Dear Friend and Reader:
Just one more week till the next monthly horoscope. Actually, I am scheduled to finish next Tuesday’s long monthly edition today. I’ve learned to schedule this job over three consecutive days, as opposed to a weekly horoscope, which takes about three hours to write if I have a good wind at my back.
Today I want to tell you a little about what I do a few times a year when I’m not writing for Planet Waves, which is offer talks and workshops. I have two coming up over the next two weekends, and I’m including the descriptions below so you can get a sense of what they’re about.
In-person presenting is a truly refreshing alternative to spending 15 hours a day online, and I do it whenever I can. I work in lecture format, and workshop-intensive format, presenting on a wide variety of topics (for example, investigative reporting for activists and bloggers).
We don’t learn enough in school and we need to get together and form our own personal universities. Plus, the best way to learn is to teach, if you have the patience. I am lucky; I have the patience, and I love the rewards of integrating my personal knowledge and passing along some of what I’ve learned to the next generations on the planet (and as is often the case, to my elders).

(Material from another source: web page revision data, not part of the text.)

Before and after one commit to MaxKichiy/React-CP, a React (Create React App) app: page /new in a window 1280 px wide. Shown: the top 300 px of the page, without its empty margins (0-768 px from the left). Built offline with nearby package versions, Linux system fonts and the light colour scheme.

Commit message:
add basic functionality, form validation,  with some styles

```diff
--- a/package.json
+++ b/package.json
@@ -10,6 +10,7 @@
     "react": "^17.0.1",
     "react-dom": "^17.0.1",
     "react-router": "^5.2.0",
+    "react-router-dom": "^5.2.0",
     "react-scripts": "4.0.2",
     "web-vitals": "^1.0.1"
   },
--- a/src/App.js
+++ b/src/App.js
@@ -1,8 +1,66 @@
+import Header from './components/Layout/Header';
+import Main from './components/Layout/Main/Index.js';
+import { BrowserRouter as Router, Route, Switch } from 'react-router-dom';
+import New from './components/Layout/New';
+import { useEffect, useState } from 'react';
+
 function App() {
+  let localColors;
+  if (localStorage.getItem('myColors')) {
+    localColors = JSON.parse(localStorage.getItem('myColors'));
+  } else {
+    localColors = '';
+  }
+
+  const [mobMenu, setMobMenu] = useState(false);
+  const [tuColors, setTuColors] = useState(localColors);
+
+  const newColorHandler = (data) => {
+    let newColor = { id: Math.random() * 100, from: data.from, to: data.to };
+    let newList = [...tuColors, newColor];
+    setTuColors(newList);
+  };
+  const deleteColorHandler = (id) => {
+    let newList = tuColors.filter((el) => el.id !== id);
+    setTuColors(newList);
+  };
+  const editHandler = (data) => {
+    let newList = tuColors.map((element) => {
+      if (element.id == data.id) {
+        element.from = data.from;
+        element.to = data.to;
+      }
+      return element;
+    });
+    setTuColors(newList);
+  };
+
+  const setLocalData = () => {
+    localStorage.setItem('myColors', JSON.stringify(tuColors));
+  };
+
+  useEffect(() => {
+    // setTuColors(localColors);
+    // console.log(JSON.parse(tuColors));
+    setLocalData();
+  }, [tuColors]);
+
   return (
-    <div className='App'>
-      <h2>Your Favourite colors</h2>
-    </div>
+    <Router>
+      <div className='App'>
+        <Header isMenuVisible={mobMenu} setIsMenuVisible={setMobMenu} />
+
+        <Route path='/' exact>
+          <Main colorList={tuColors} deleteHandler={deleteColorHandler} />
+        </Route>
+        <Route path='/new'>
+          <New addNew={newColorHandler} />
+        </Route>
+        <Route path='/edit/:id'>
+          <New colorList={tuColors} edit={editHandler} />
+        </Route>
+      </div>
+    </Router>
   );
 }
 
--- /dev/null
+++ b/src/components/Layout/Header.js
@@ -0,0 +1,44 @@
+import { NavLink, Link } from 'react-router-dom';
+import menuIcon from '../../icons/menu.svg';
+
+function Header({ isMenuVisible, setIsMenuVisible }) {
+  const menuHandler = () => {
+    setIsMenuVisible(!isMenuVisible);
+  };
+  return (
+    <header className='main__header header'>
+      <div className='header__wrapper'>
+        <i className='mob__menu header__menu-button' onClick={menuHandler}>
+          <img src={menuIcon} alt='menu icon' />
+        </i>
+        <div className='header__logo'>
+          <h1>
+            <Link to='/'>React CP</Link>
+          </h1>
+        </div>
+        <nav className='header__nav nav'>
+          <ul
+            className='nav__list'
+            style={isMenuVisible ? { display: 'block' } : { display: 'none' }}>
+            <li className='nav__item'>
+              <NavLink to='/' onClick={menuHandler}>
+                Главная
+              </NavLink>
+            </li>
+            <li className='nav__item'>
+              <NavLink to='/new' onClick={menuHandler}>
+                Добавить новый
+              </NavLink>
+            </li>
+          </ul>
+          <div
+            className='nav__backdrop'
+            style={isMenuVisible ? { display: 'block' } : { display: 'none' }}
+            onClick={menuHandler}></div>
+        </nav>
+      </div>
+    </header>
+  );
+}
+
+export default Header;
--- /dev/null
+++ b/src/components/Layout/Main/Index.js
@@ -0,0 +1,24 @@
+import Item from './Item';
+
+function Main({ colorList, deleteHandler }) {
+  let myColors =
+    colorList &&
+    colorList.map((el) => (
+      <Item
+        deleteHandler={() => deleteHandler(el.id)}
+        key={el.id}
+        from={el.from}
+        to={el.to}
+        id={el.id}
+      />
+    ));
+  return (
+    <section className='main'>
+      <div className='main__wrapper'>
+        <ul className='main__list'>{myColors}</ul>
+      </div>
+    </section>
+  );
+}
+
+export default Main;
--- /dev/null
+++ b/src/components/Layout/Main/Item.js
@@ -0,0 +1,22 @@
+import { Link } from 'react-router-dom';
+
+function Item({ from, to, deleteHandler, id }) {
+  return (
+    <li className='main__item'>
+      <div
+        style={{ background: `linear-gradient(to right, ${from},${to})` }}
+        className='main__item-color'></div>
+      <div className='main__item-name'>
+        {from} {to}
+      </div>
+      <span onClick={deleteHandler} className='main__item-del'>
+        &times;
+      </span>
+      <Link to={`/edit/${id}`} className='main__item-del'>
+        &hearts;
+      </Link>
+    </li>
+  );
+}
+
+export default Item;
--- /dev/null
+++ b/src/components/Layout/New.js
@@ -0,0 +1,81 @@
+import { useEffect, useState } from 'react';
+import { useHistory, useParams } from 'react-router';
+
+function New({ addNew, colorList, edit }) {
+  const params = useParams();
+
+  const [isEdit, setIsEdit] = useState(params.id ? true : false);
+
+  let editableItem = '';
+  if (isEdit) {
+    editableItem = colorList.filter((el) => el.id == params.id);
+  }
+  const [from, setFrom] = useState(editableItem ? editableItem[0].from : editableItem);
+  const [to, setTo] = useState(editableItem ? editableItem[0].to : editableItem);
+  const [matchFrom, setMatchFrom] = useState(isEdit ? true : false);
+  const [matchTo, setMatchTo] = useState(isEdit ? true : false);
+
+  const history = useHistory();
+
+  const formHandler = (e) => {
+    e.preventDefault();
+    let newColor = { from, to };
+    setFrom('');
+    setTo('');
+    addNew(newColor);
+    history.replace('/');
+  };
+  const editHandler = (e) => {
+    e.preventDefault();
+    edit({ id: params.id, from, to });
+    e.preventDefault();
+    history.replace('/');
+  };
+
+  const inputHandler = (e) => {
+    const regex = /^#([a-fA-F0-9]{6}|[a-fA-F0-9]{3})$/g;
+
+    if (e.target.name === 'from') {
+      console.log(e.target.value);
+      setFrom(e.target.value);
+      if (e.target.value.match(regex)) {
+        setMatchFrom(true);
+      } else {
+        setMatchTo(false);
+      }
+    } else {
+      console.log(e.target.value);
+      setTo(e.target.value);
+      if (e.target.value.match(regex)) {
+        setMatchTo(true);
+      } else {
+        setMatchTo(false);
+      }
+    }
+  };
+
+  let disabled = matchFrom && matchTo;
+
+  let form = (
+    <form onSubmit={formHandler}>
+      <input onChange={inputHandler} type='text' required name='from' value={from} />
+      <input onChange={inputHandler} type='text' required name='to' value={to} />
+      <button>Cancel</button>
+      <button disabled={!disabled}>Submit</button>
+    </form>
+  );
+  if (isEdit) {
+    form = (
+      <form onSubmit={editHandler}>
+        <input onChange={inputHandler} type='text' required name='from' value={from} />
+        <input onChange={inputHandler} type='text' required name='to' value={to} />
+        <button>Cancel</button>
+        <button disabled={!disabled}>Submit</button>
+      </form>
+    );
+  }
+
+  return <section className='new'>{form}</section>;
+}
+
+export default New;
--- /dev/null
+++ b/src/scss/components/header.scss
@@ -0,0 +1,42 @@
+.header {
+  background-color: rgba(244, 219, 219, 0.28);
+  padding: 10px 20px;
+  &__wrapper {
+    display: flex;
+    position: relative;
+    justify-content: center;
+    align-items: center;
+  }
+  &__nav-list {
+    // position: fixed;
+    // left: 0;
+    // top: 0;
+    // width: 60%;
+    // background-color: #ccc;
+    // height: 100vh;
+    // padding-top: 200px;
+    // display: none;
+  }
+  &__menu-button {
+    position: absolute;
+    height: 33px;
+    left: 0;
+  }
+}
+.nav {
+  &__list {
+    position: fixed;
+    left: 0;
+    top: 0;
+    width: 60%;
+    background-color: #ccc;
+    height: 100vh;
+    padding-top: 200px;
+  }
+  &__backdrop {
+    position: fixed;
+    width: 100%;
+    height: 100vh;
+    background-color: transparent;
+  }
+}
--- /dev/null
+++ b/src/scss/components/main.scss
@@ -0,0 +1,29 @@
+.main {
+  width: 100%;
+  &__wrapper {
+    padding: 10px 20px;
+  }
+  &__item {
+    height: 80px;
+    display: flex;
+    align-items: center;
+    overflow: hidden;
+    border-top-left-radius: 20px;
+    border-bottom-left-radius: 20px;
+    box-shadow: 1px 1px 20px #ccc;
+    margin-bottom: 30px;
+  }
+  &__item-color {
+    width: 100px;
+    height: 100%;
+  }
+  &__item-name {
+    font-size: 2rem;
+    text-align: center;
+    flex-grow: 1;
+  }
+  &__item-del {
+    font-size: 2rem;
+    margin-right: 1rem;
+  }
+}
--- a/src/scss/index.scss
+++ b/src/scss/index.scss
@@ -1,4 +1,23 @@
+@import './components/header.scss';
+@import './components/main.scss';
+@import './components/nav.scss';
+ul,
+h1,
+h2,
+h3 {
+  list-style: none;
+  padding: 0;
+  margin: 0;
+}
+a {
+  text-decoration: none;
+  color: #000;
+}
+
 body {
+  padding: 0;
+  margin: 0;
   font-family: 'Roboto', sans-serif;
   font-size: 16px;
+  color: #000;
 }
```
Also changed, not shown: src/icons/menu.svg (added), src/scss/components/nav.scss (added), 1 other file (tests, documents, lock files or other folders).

Yet conferences are about more than getting together to share information: they are about actually meeting. While we live in a kind of disembodied state on the Internet, it’s vital to get back into that space of actual eye contact and physical presence when we can.
You will see the title of the first conference presentation as the lead article in Planet Waves Astrology News, which will be cross posted to Cosmic Confidential as well.
You may have heard a version of the NCGR presentation a few months ago on Daily Astrology & Adventure, our main blog — I developed and rehearsed the presentation at a meeting of our local NCGR chapter, and posted the audio. With any luck at all, I’ll be posting the audio to both of these on Planet Waves, as well as blogging on both conferences as they happen.
See you kids in your inbox on Friday.
Peace & passion,
Presentation at Poly Living 2010 on Feb. 20, by Eric Francis (in Philadelphia)
Our current definitions of relationship models — monogamy and polyamory — supposedly distinguish between whether a person has one partner or more than one. Yet about half of all ‘monogamous’ people have, or have had, sex outside a monogamous commitment; and all polyamorous people are involved in one-on-one relationships. Maybe they have more in common than we thought.
In truth, every relationship is based on each partner’s inner relationship to self, and this is the most significant factor to consider in how they relate to others. Further, all relationships with others are one-on-one bonds, no matter what their apparent style. These one-on-one relationships, whether sexual or not, whether ‘monogamous’ or ‘polyamorous’, each exist as part of much wider and far-reaching social networks.
Interpersonal relationships can support or hinder one’s relationship with oneself to varying degrees. Relationships are either supported by communities where they exist, or not; relationships support community, or not. Our prior dichotomy between relational styles, i.e., ‘monogamous versus polyamorous’, is neither descriptive nor useful at describing how real-life relationships work, since in effect, all relationships have important elements of both concepts. This presentation explores these real-life factors in our contacts with others, and how they relate to our wider social experiences.
Eric has presented for Loving More and other relationship-oriented events since 1997.
Presentation at the NCGR Planetary Revolution: Geocosmic Alchemy II conference on Feb. 27, by Eric Francis (in Cambridge, MA)
Since the 1977 discovery of Chiron, astronomers have discovered thousands of new planets and established several important new classes of planets orbiting our Sun. The most recent include Eris, the planet that compelled scientists to define the word ‘planet’ and reorganize their notion of the solar system. Yet astrology gives these discoveries only minimal attention.
Perhaps this is because they open up challenging areas of psychology rarely considered by astrologers. Maybe established astrologers don’t want to think they don’t really understand their own natal chart — a normal response to having five or 10 or 100 new points dropped in.
Using Eris, Chiron and Nessus as examples, Eric Francis will establish a foundation for using these planets in your counseling practice and written forecasts. You’ll learn the difference between an asteroid, a Centaur and a TNO (the three main classes of new discoveries).
Author of Small World Stories, Next World Stories and Cosmic Confidential, Eric has been researching the new discoveries since 1994 and teaching about them in the United States and Europe since 1998.